Time was, when I was a girl growing up in the middle of nowhere just the other side of Axminster, that you could see wild primroses growing everywhere in the banks and hedges. I remember picking (shock, horror!!) posies for the ladies to take home on Mothering Sunday from our Church. Thankfully, this tradition continues but with flowers from gardens not the wild. Mothering Sunday is always the fourth Sunday of Lent. Traditionally, it was a day when children, mainly daughters, who had gone to work as domestic servants were given a day off to visit their mother and family. It was also the day to visit your ‘mother church’, being the one where you were baptised, and to honour your birth mother as well. It has always been one of my favourite festivals of the year, as, to me, it is a real herald of Spring and hope. This year Mothering Sunday falls on 11th March, so if you would like to pamper your Mama by bringing her to lunch that day we will be offering Roast Turkey with all the trimmings, and Apple Crumble or Fruit Salad for £10.95. Booking is essential by the previous Thursday. We will also have in stock the new season, award-winning, Streptocarpus from Dibley’s Nursery. Having seen the catalogue, there are several new varieties and colours this year, and they would make an ideal gift to surprise a loved one.
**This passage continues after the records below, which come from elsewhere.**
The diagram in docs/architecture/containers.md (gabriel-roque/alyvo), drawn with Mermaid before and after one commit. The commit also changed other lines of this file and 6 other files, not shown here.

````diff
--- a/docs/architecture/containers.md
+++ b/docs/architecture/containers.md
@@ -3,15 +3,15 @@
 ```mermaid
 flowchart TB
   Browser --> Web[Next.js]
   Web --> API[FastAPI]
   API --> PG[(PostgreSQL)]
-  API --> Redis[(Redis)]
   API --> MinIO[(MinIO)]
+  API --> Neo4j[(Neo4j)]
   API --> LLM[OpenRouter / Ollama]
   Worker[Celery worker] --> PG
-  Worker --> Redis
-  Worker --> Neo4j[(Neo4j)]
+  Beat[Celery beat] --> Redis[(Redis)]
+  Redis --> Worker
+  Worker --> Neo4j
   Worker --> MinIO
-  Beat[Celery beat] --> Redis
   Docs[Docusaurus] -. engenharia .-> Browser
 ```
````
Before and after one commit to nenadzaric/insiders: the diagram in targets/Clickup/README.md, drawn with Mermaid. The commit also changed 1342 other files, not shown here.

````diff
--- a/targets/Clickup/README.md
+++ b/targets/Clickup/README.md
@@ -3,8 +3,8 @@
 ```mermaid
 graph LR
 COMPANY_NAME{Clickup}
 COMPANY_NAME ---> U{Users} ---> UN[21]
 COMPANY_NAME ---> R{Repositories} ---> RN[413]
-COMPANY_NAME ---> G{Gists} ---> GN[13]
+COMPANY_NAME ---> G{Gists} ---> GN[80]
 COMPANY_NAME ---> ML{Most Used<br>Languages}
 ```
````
Our Roast in April will be on Sunday 1st which is also Easter Sunday so we will be traditional and have Roast Lamb followed by Golden Egg Chocolate Tart!

I am hoping that the weather is improving by the time you read this, so here are a few jobs that we can get on with in the garden this month … however, if your lawn is still squelchy, try not to walk on it to much as the ground will get compacted and the grass will struggle to grow.

And finally, a reminder that our knife sharpener will be in the shop on 7th March, and 4th April. Please leave your tools with us by the previous day.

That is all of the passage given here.